◆ **WHAT YOU ARE ASKED TO DO**
What is needed is a faithful copy of all the entries, with no pictures in it.

◆ **MATERIALS PROVIDED**
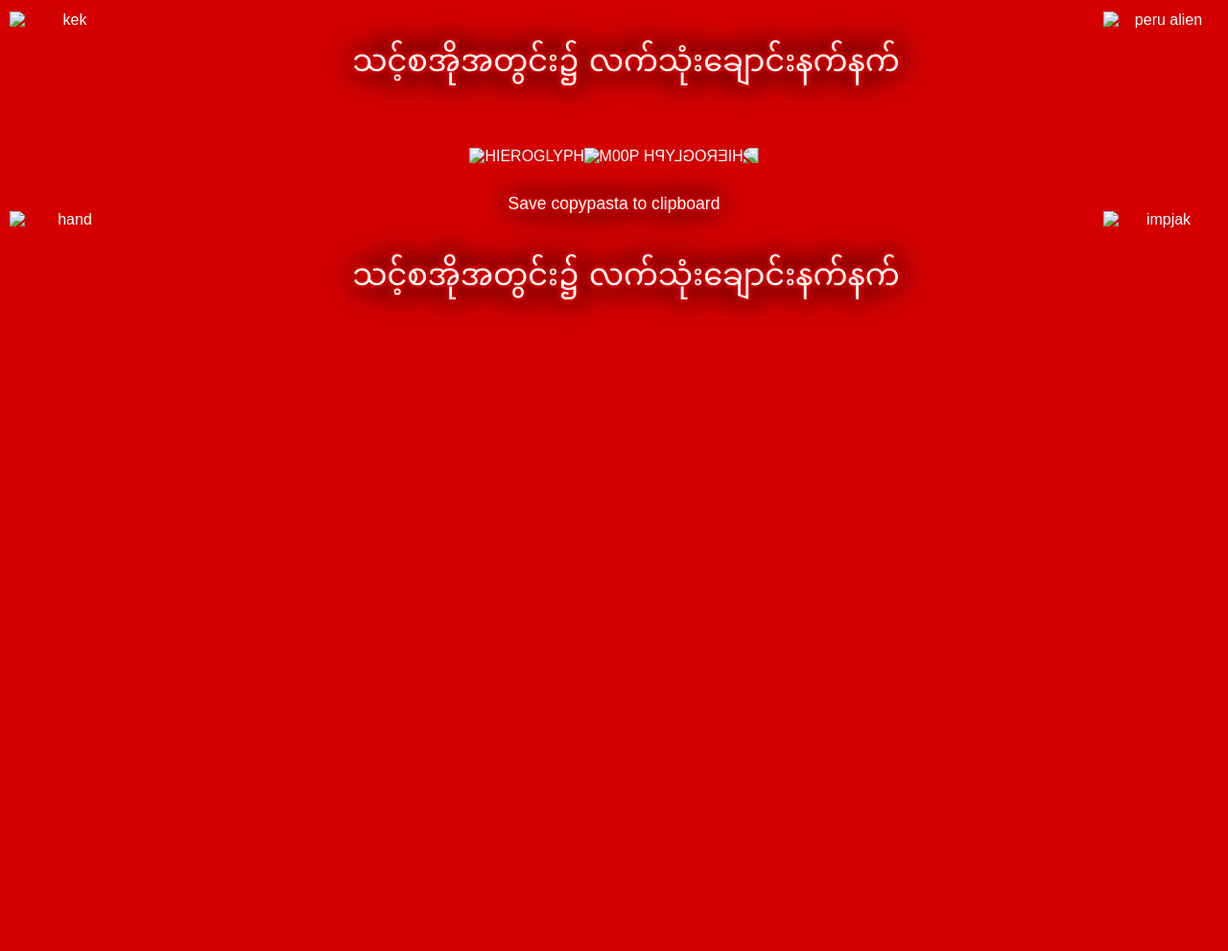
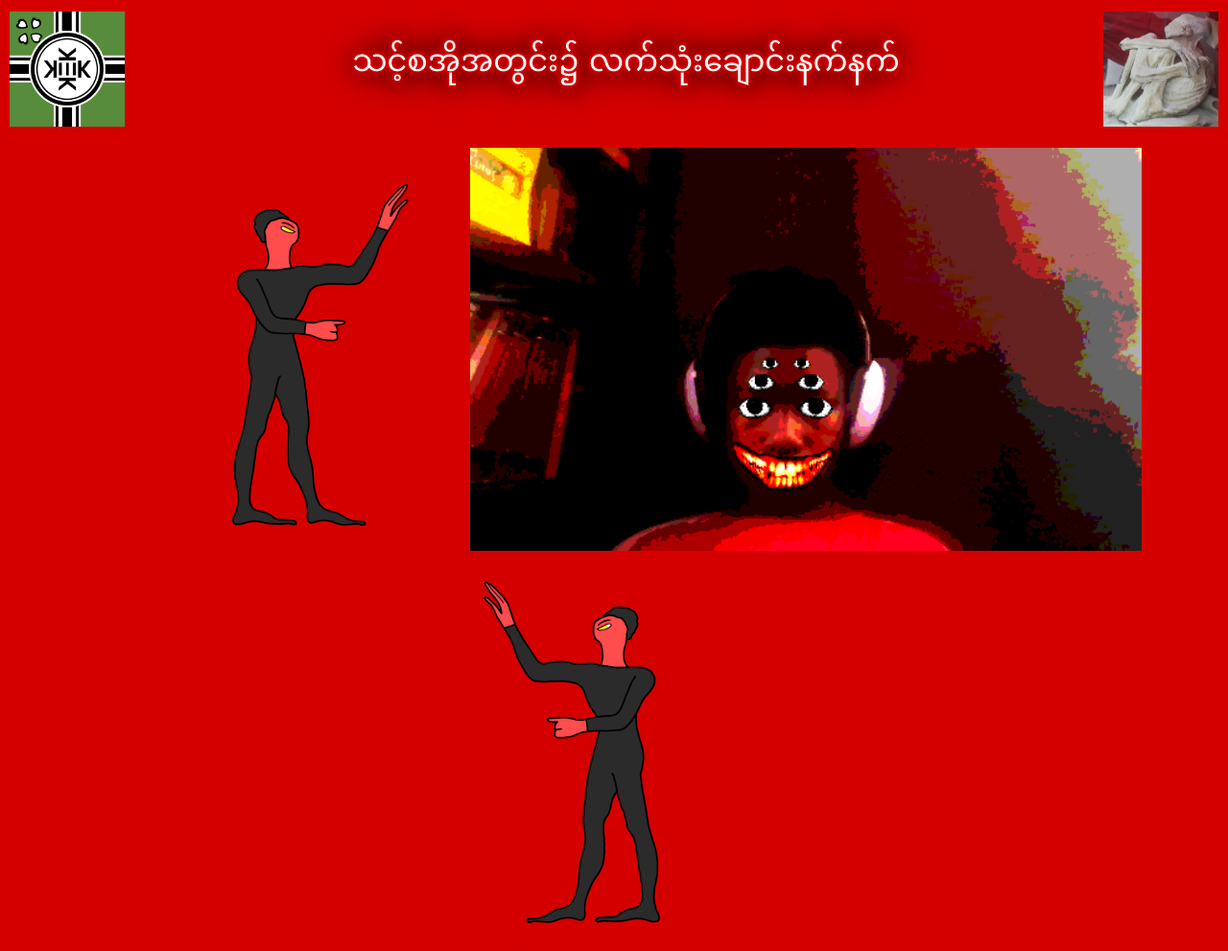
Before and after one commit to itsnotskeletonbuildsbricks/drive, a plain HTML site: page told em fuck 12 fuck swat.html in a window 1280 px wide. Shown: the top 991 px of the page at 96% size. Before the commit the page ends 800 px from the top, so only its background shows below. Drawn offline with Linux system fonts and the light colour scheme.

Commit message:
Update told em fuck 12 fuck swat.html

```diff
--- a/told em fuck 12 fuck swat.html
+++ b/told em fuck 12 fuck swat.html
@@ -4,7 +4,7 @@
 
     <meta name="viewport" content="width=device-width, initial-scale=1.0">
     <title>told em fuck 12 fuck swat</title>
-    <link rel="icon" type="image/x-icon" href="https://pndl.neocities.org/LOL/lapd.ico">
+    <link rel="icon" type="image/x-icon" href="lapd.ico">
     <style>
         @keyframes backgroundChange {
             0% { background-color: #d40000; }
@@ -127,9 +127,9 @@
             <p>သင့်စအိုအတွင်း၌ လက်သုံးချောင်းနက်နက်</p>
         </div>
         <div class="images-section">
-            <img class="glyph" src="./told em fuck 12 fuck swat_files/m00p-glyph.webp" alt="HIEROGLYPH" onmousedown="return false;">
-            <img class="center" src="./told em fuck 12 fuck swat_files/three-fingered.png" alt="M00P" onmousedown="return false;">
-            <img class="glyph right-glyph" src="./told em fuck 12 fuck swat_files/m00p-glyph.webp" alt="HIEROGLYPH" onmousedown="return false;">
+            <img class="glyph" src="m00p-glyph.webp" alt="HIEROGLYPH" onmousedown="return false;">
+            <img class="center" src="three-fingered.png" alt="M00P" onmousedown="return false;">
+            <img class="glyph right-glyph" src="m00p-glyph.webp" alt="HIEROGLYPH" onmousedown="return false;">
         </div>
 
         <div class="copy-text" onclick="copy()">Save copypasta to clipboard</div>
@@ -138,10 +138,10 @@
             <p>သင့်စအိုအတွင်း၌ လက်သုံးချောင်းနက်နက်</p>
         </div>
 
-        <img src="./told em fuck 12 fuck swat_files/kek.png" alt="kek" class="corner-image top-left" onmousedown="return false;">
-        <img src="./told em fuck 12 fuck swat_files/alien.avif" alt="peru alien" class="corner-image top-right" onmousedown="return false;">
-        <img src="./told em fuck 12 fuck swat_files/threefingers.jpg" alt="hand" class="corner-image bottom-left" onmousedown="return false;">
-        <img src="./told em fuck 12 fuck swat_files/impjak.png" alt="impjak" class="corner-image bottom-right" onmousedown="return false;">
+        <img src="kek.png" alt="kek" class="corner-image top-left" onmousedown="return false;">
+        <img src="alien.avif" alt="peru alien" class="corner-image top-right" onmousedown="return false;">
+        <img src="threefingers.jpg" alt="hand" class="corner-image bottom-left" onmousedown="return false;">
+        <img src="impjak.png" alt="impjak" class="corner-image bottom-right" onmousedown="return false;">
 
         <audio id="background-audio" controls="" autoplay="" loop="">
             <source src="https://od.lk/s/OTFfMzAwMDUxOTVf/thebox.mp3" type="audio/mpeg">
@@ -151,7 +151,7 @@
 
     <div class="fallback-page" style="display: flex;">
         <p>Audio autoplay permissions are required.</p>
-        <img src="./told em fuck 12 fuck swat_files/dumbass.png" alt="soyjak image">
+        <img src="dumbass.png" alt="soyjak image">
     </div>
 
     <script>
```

◆ **WRITTEN SOLUTION**
Before and after one commit to itsnotskeletonbuildsbricks/drive, a plain HTML site: page told em fuck 12 fuck swat.html in a window 1280 px wide. Shown: the top 991 px of the page at 96% size. Before the commit the page ends 800 px from the top, so only its background shows below. Drawn offline with Linux system fonts and the light colour scheme.

Commit message:
Update told em fuck 12 fuck swat.html

```diff
--- a/told em fuck 12 fuck swat.html
+++ b/told em fuck 12 fuck swat.html
@@ -4,7 +4,7 @@
 
     <meta name="viewport" content="width=device-width, initial-scale=1.0">
     <title>told em fuck 12 fuck swat</title>
-    <link rel="icon" type="image/x-icon" href="https://pndl.neocities.org/LOL/lapd.ico">
+    <link rel="icon" type="image/x-icon" href="lapd.ico">
     <style>
         @keyframes backgroundChange {
             0% { background-color: #d40000; }
@@ -127,9 +127,9 @@
             <p>သင့်စအိုအတွင်း၌ လက်သုံးချောင်းနက်နက်</p>
         </div>
         <div class="images-section">
-            <img class="glyph" src="./told em fuck 12 fuck swat_files/m00p-glyph.webp" alt="HIEROGLYPH" onmousedown="return false;">
-            <img class="center" src="./told em fuck 12 fuck swat_files/three-fingered.png" alt="M00P" onmousedown="return false;">
-            <img class="glyph right-glyph" src="./told em fuck 12 fuck swat_files/m00p-glyph.webp" alt="HIEROGLYPH" onmousedown="return false;">
+            <img class="glyph" src="m00p-glyph.webp" alt="HIEROGLYPH" onmousedown="return false;">
+            <img class="center" src="three-fingered.png" alt="M00P" onmousedown="return false;">
+            <img class="glyph right-glyph" src="m00p-glyph.webp" alt="HIEROGLYPH" onmousedown="return false;">
         </div>
 
         <div class="copy-text" onclick="copy()">Save copypasta to clipboard</div>
@@ -138,10 +138,10 @@
             <p>သင့်စအိုအတွင်း၌ လက်သုံးချောင်းနက်နက်</p>
         </div>
 
-        <img src="./told em fuck 12 fuck swat_files/kek.png" alt="kek" class="corner-image top-left" onmousedown="return false;">
-        <img src="./told em fuck 12 fuck swat_files/alien.avif" alt="peru alien" class="corner-image top-right" onmousedown="return false;">
-        <img src="./told em fuck 12 fuck swat_files/threefingers.jpg" alt="hand" class="corner-image bottom-left" onmousedown="return false;">
-        <img src="./told em fuck 12 fuck swat_files/impjak.png" alt="impjak" class="corner-image bottom-right" onmousedown="return false;">
+        <img src="kek.png" alt="kek" class="corner-image top-left" onmousedown="return false;">
+        <img src="alien.avif" alt="peru alien" class="corner-image top-right" onmousedown="return false;">
+        <img src="threefingers.jpg" alt="hand" class="corner-image bottom-left" onmousedown="return false;">
+        <img src="impjak.png" alt="impjak" class="corner-image bottom-right" onmousedown="return false;">
 
         <audio id="background-audio" controls="" autoplay="" loop="">
             <source src="https://od.lk/s/OTFfMzAwMDUxOTVf/thebox.mp3" type="audio/mpeg">
@@ -151,7 +151,7 @@
 
     <div class="fallback-page" style="display: flex;">
         <p>Audio autoplay permissions are required.</p>
-        <img src="./told em fuck 12 fuck swat_files/dumbass.png" alt="soyjak image">
+        <img src="dumbass.png" alt="soyjak image">
     </div>
 
     <script>
```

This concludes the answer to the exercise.